Exclude images and print all the records verbatim.

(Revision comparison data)
[Start of Attachment]

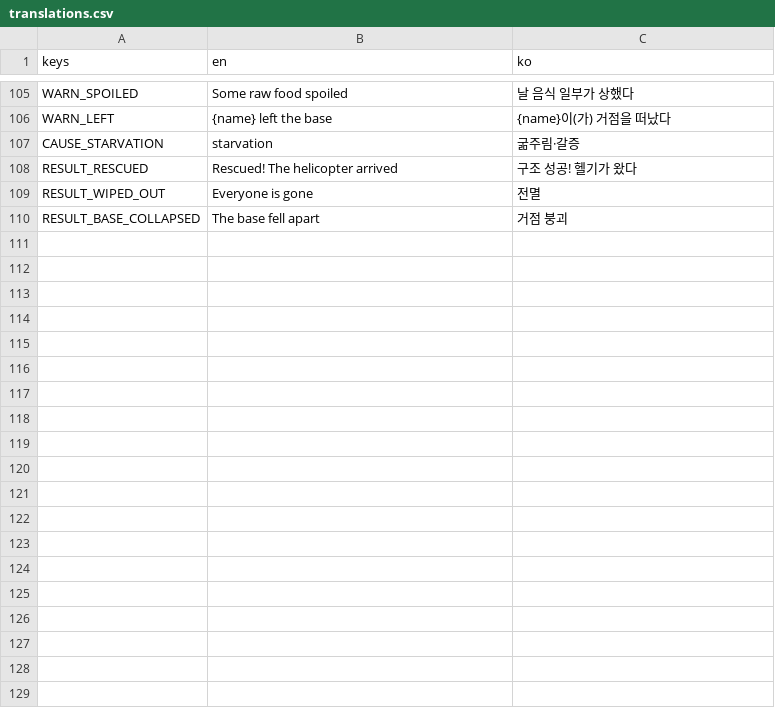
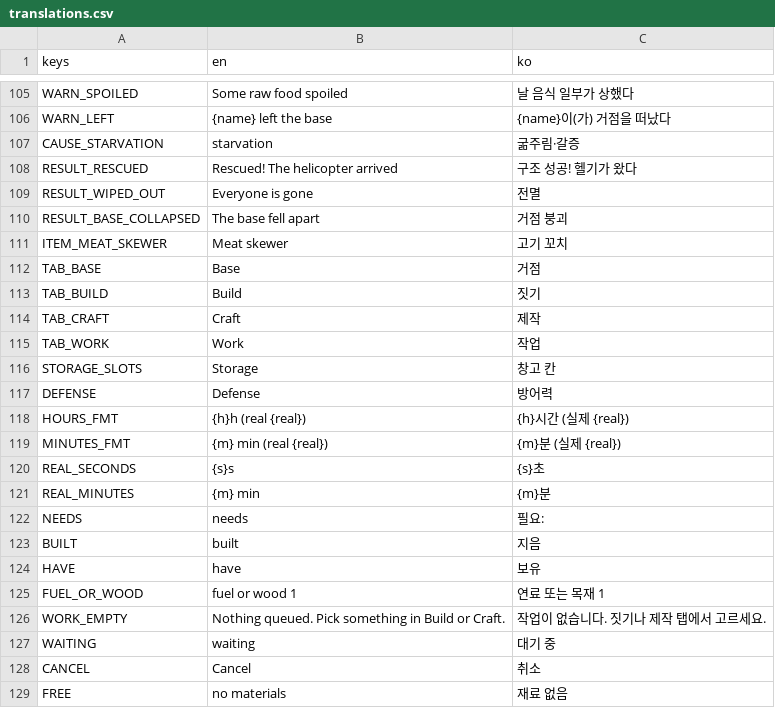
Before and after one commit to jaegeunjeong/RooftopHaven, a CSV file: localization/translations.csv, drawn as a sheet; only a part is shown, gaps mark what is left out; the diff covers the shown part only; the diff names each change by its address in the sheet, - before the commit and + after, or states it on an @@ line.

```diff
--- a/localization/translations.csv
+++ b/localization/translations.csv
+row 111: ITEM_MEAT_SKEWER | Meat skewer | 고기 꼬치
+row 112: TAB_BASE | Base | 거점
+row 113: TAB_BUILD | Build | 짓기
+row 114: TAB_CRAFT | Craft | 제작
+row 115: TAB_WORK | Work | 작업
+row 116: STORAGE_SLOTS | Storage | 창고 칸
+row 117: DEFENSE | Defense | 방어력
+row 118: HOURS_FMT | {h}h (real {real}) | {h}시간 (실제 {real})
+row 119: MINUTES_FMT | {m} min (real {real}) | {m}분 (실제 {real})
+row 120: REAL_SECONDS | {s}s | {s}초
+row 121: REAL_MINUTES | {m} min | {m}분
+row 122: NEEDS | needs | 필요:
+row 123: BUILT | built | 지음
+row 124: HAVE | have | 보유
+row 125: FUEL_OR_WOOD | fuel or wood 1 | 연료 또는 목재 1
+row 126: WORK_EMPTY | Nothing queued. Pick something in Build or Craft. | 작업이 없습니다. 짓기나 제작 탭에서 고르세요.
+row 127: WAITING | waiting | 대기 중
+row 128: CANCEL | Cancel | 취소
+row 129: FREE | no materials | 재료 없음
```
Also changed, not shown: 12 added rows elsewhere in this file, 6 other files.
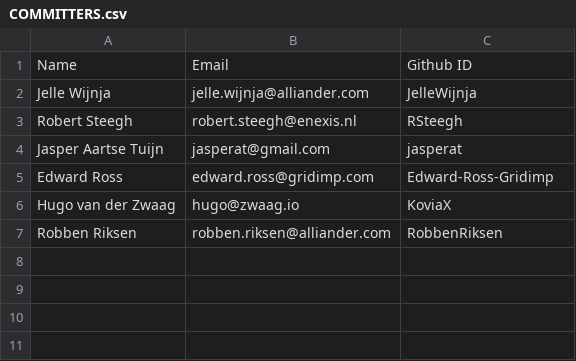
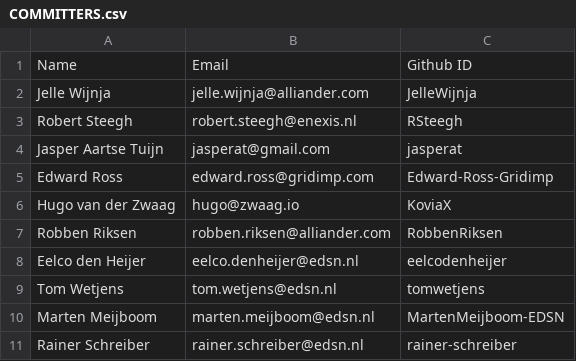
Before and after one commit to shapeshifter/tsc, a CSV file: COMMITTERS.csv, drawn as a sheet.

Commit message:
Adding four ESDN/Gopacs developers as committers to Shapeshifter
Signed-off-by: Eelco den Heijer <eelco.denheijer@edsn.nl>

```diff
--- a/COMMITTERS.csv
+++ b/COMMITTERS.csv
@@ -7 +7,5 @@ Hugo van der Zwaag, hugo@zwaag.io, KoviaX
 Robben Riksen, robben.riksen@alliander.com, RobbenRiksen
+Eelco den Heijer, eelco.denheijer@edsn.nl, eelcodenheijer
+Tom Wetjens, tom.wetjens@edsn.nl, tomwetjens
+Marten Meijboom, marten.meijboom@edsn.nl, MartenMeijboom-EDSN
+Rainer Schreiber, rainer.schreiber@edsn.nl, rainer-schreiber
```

[End of Attachment]

RESPONSE:
Before and after one commit to jaegeunjeong/RooftopHaven, a CSV file: localization/translations.csv, drawn as a sheet; only a part is shown, gaps mark what is left out; the diff covers the shown part only; the diff names each change by its address in the sheet, - before the commit and + after, or states it on an @@ line.

```diff
--- a/localization/translations.csv
+++ b/localization/translations.csv
+row 111: ITEM_MEAT_SKEWER | Meat skewer | 고기 꼬치
+row 112: TAB_BASE | Base | 거점
+row 113: TAB_BUILD | Build | 짓기
+row 114: TAB_CRAFT | Craft | 제작
+row 115: TAB_WORK | Work | 작업
+row 116: STORAGE_SLOTS | Storage | 창고 칸
+row 117: DEFENSE | Defense | 방어력
+row 118: HOURS_FMT | {h}h (real {real}) | {h}시간 (실제 {real})
+row 119: MINUTES_FMT | {m} min (real {real}) | {m}분 (실제 {real})
+row 120: REAL_SECONDS | {s}s | {s}초
+row 121: REAL_MINUTES | {m} min | {m}분
+row 122: NEEDS | needs | 필요:
+row 123: BUILT | built | 지음
+row 124: HAVE | have | 보유
+row 125: FUEL_OR_WOOD | fuel or wood 1 | 연료 또는 목재 1
+row 126: WORK_EMPTY | Nothing queued. Pick something in Build or Craft. | 작업이 없습니다. 짓기나 제작 탭에서 고르세요.
+row 127: WAITING | waiting | 대기 중
+row 128: CANCEL | Cancel | 취소
+row 129: FREE | no materials | 재료 없음
```
Also changed, not shown: 12 added rows elsewhere in this file, 6 other files.
Before and after one commit to shapeshifter/tsc, a CSV file: COMMITTERS.csv, drawn as a sheet.

Commit message:
Adding four ESDN/Gopacs developers as committers to Shapeshifter
Signed-off-by: Eelco den Heijer <eelco.denheijer@edsn.nl>

```diff
--- a/COMMITTERS.csv
+++ b/COMMITTERS.csv
@@ -7 +7,5 @@ Hugo van der Zwaag, hugo@zwaag.io, KoviaX
 Robben Riksen, robben.riksen@alliander.com, RobbenRiksen
+Eelco den Heijer, eelco.denheijer@edsn.nl, eelcodenheijer
+Tom Wetjens, tom.wetjens@edsn.nl, tomwetjens
+Marten Meijboom, marten.meijboom@edsn.nl, MartenMeijboom-EDSN
+Rainer Schreiber, rainer.schreiber@edsn.nl, rainer-schreiber
```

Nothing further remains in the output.